**TASK DIRECTIONS**
Each line below is to be copied exactly; images do not go into the copy.

Front-end code change data
BEGIN
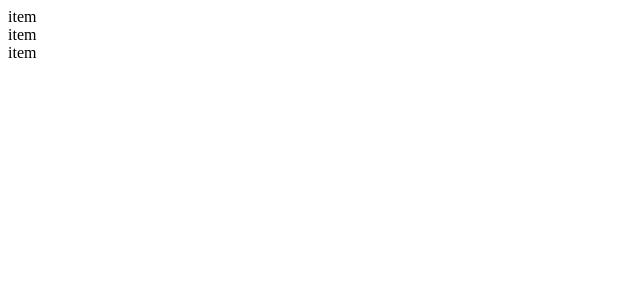
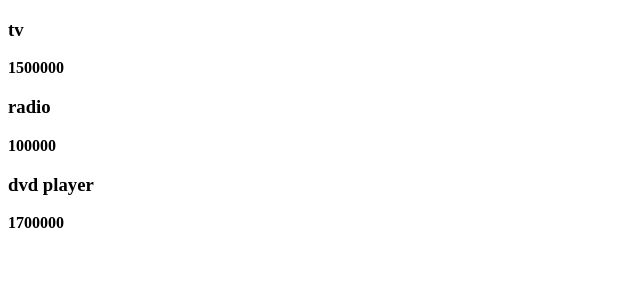
Before and after one commit to Masoume-vesali1993/practice-react, a React (Create React App) app: page / in a window 1280 px wide. Shown: the top 300 px of the page, without its empty margins (0-640 px from the left). Built offline with nearby package versions, Linux system fonts and the light colour scheme.

Commit message:
add data in items
Signed-off-by: Masoume <masoumevsl198@gmail.com>

```diff
--- a/src/components/ShopItem.js
+++ b/src/components/ShopItem.js
@@ -3,9 +3,14 @@ import React, { Component } from 'react';
 class ShopItem extends Component {
 
     render(){
+        console.log(this.props);
+
         return(
             <div className="shop-item">
-                item
+                <h3>{ this.props.name }</h3>
+                <div className="shop-item-detail">
+                    <b>{ this.props.price }</b>
+                </div>
             </div>
         );
     }
```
END
**THE ANSWER**
Before and after one commit to Masoume-vesali1993/practice-react, a React (Create React App) app: page / in a window 1280 px wide. Shown: the top 300 px of the page, without its empty margins (0-640 px from the left). Built offline with nearby package versions, Linux system fonts and the light colour scheme.

Commit message:
add data in items
Signed-off-by: Masoume <masoumevsl198@gmail.com>

```diff
--- a/src/components/ShopItem.js
+++ b/src/components/ShopItem.js
@@ -3,9 +3,14 @@ import React, { Component } from 'react';
 class ShopItem extends Component {
 
     render(){
+        console.log(this.props);
+
         return(
             <div className="shop-item">
-                item
+                <h3>{ this.props.name }</h3>
+                <div className="shop-item-detail">
+                    <b>{ this.props.price }</b>
+                </div>
             </div>
         );
     }
```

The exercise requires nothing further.